It was more than a decade ago when I sketched out this painting. My son’s best friend had lost his mother, Maria. He asked me to do a portrait of her. They were barely teenagers. He provided me with a fuzzy photograph of her from a birthday. She looked happy. I had only met her once, so I’d have to rely almost entirely on the photo to recreate her image. But, despite my earnest intentions, it wasn’t time to create the portrait.
Over the years, the faintly-sketched canvas got moved from one corner to the next. It gathered dust and, quite possibly, grew things. I wasn’t even entirely sure that I hadn’t painted over it in a moment of desperation.
When the pandemic hit, the canvas called to me. I found it, cleaned it and, surprisingly, my original sketch was still visible. The photograph hadn’t held up so well but, I would rely on Maria to help me fill in the blanks. It was time.

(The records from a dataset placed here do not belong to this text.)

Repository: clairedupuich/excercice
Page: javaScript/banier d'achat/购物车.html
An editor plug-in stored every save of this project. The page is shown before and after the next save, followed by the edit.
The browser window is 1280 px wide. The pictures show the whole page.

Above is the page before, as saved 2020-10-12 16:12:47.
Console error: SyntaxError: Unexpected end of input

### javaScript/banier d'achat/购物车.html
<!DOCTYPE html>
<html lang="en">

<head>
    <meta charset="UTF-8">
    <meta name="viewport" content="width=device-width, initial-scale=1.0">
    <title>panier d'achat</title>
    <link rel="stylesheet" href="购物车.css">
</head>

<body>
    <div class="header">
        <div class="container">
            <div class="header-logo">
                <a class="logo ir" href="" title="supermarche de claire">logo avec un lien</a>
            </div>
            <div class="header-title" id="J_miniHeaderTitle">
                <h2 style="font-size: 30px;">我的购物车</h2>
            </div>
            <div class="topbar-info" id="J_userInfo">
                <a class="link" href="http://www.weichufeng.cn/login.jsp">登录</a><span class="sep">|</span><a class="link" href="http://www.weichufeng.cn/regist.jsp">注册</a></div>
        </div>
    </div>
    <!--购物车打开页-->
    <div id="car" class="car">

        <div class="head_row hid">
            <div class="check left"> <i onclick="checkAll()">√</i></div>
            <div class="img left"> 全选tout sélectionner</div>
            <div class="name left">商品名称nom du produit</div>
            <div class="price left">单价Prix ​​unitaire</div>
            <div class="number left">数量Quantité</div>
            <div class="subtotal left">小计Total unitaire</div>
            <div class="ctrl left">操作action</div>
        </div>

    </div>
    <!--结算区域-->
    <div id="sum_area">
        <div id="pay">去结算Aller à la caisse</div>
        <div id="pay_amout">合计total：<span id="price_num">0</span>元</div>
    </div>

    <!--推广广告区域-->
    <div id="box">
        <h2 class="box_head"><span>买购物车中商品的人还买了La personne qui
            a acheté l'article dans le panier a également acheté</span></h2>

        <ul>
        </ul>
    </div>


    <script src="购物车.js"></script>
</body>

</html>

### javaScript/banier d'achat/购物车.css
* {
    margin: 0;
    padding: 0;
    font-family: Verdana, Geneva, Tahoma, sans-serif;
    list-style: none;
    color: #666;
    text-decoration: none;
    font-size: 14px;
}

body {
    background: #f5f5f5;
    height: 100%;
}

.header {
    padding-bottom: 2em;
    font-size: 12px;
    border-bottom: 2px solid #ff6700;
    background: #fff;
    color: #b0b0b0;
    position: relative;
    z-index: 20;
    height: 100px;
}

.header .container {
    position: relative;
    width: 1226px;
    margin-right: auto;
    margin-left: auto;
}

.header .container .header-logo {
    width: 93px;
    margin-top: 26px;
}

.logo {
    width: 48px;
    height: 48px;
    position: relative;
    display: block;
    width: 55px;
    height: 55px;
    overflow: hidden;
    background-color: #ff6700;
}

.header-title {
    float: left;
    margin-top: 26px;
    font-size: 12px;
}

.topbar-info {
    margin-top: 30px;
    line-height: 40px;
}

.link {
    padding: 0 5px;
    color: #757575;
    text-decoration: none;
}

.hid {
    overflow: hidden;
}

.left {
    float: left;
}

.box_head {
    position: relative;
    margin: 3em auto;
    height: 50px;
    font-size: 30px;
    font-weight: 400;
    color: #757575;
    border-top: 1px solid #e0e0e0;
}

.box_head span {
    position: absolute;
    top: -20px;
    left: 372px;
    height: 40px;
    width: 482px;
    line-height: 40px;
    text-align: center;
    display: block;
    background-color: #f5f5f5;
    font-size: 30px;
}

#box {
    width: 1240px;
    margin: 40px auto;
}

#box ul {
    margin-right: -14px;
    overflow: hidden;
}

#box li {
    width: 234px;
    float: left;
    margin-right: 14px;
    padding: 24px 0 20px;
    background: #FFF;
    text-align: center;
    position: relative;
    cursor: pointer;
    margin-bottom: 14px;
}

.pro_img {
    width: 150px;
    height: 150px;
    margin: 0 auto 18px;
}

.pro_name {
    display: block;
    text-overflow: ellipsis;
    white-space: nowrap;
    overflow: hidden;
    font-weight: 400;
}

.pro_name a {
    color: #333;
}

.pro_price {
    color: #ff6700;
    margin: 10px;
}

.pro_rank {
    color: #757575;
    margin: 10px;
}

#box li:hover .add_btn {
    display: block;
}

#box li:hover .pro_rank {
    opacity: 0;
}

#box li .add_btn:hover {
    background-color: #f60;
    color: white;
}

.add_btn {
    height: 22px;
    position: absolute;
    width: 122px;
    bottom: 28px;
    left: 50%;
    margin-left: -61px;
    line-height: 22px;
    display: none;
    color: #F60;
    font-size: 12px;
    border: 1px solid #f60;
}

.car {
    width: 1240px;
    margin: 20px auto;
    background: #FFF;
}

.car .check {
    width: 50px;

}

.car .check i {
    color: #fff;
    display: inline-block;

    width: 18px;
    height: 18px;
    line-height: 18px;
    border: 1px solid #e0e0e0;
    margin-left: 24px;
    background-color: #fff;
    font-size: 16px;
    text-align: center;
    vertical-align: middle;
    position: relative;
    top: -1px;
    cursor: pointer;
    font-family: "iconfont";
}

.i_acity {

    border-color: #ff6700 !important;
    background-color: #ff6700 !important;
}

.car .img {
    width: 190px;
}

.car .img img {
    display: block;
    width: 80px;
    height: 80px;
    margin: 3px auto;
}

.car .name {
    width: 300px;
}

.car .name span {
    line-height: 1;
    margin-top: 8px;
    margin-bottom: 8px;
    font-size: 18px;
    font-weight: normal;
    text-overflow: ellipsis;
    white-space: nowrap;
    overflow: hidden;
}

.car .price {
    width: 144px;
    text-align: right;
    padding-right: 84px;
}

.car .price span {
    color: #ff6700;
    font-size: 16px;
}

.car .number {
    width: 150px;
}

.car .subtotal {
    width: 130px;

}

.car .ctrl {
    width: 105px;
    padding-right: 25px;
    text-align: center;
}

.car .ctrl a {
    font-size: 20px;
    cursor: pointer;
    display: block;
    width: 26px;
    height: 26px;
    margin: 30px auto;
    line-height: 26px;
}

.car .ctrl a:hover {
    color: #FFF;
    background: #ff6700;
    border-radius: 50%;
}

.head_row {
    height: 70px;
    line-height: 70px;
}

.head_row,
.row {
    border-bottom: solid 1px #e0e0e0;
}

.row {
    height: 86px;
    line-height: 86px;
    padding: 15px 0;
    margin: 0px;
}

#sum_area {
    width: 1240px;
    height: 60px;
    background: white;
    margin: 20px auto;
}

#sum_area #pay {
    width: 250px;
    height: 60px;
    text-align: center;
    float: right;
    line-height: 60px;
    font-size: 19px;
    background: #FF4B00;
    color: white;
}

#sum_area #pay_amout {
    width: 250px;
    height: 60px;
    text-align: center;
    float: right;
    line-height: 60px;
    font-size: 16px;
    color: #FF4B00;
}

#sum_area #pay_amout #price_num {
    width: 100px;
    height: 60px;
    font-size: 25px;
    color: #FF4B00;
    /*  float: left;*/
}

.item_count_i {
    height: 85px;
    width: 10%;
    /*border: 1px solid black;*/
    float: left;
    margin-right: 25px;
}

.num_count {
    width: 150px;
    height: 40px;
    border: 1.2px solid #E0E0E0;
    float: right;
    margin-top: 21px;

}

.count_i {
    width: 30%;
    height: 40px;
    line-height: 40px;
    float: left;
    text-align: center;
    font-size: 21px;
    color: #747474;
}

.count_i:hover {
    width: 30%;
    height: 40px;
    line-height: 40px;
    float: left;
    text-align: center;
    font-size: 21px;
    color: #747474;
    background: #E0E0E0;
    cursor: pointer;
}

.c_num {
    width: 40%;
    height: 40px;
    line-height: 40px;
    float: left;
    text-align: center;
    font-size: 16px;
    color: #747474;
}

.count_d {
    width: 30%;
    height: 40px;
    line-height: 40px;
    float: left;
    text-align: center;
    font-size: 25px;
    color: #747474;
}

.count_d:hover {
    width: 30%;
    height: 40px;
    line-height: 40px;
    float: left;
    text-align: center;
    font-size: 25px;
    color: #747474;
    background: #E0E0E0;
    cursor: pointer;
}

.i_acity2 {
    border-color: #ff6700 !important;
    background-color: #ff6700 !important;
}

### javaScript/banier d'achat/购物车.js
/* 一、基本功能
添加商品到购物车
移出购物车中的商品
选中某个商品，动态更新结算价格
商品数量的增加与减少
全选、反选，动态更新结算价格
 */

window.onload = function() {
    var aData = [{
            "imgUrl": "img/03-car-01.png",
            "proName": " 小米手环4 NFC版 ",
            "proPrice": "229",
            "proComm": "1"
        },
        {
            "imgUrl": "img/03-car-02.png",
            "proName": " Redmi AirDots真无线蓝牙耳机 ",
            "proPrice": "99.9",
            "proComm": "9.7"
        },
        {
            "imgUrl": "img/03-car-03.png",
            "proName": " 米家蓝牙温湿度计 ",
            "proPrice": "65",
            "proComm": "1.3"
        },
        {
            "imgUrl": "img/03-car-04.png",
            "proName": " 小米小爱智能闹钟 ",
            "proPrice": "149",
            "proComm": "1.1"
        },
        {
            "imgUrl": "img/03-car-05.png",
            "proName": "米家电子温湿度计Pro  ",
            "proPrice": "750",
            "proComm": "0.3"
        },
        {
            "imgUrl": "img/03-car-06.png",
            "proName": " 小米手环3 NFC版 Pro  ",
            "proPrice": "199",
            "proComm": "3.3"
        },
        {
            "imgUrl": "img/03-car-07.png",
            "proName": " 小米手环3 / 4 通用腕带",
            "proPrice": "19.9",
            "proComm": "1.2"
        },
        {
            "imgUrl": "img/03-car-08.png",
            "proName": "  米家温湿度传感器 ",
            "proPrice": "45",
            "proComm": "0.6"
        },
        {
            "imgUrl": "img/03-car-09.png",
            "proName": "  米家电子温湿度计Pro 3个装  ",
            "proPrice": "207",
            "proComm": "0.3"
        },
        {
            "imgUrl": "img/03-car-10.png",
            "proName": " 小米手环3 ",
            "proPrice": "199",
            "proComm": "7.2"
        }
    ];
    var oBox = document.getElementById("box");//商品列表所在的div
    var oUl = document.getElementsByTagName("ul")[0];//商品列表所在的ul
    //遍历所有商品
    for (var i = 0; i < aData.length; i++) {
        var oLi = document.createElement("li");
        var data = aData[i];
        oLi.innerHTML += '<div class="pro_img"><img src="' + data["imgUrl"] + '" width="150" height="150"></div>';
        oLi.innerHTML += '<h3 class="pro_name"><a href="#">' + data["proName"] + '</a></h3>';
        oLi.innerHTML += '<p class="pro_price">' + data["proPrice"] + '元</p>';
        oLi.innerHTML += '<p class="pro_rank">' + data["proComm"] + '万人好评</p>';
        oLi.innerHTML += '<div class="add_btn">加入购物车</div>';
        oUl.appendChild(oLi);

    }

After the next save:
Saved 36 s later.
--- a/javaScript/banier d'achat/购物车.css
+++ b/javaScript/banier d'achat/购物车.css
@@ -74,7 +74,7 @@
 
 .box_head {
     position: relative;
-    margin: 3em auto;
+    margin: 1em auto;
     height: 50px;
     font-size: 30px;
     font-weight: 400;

While I was, admittedly, consumed with fear, when the pandemic (and ensuing shut-down) happened, I felt this overwhelming need to finish things. Maria’s portrait was one of the first things to come to mind. Almost as if she had tapped me on the shoulder and whispered, “It’s time.”
To be clear, I am not an artist who can paint at will. My talent is something that seems to come and go. I do not pretend to be able to control it. Because my primary art-form is portraiture, I do not take for granted that I can always render a person’s likeness. There are times when it comes very easily, and there are times when it doesn’t come at all. So, I have learned not to force this work but, to wait for the right time. And, sometimes that time – as in this case – takes a very long time.
God rest Maria’s beautiful soul. I pray I did her justice.